WHAT YOU NEED TO DO :: Check every line below, and copy those that include "margin".

Front-end code change data:
★ ★ ★ ★ ★

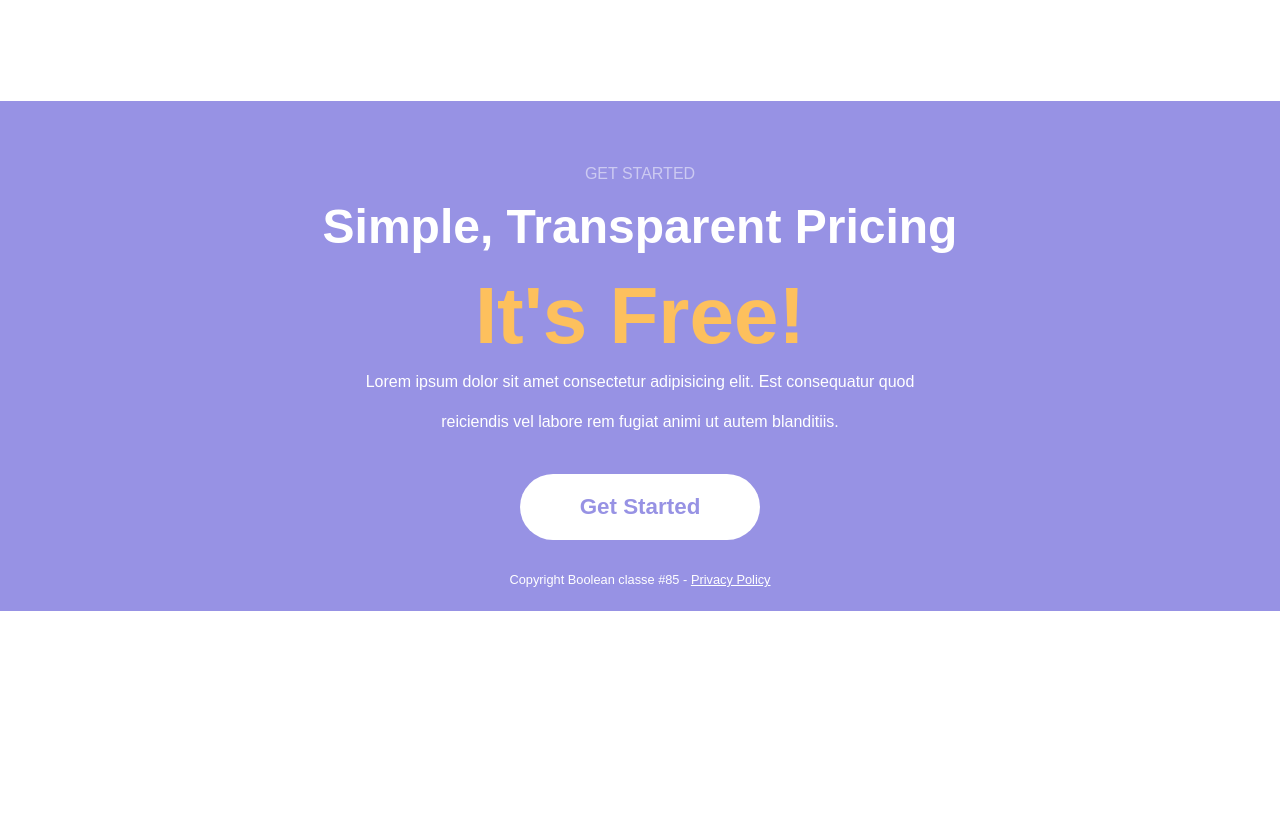
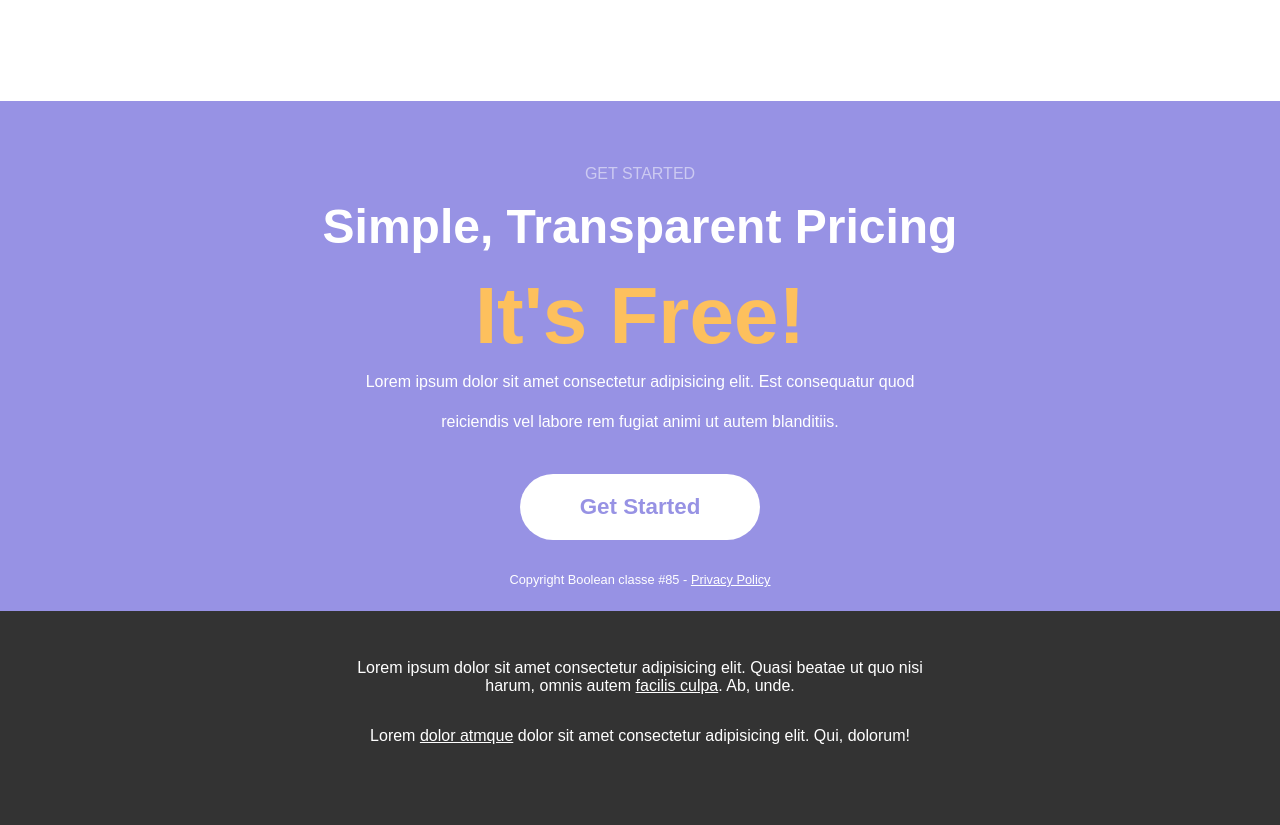
Before and after one commit to VincenzoTavassi/htmlcss-responsive-layout, a plain HTML site: page index.html in a window 1280 px wide. Shown: the part 4411-5236 px from the top of the page. Before the commit the page ends 5046 px from the top, so only its background shows below. Drawn offline with Linux system fonts and the light colour scheme.

Commit message:
final commit

```diff
--- a/css/style.css
+++ b/css/style.css
@@ -14,6 +14,10 @@ section {
     margin-top: 3rem;
     margin-bottom: 1.5rem;
     padding-bottom: 1.5rem;
+}
+
+section:last-child {
+    margin-bottom: 0;
 }
 
 a {
@@ -384,6 +388,29 @@ header ul {
 }
 
 
+/* FOOTER  */
+
+footer {
+    background-color: hsl(0deg 0% 20%);
+    padding: 3rem 0;
+}
+
+footer .flex.container {
+    flex-direction: column;
+    align-items: center;
+}
+
+footer p {
+    width: 50%;
+    color: white;
+    margin-bottom: 2rem;
+    text-align: center;
+}
+
+footer a {
+    text-decoration: underline;
+}
+
 
 /* ++++++++++++++++++++++++
 RESPONSIVE
@@ -455,6 +482,12 @@ RESPONSIVE
 
     #about .find-me {
         justify-content: flex-start;
+    }
+
+    /* FOOTER  */
+
+    footer p {
+        width: 100%;
     }
 }
 
@@ -538,4 +571,10 @@ RESPONSIVE
     #get-started p {
         width: 100%;
     }
+
+    /* FOOTER  */
+
+    footer p {
+        width: 100%;
+    }
 }
--- a/index.html
+++ b/index.html
@@ -268,6 +268,14 @@
 			</div>
 		</section>
 	</main>
+	<footer>
+		<div class="flex container">
+
+			<p>Lorem ipsum dolor sit amet consectetur adipisicing elit. Quasi beatae ut quo nisi harum, omnis autem <a
+					href="#">facilis culpa</a>. Ab, unde.</p>
+			<p>Lorem <a href="">dolor atmque</a> dolor sit amet consectetur adipisicing elit. Qui, dolorum!</p>
+		</div>
+	</footer>
 </body>
 
 </html>
```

★ ★ ★ ★ ★

SOLVED EXERCISE ::
     margin-top: 3rem;
     margin-bottom: 1.5rem;
+    margin-bottom: 0;
+    margin-bottom: 2rem;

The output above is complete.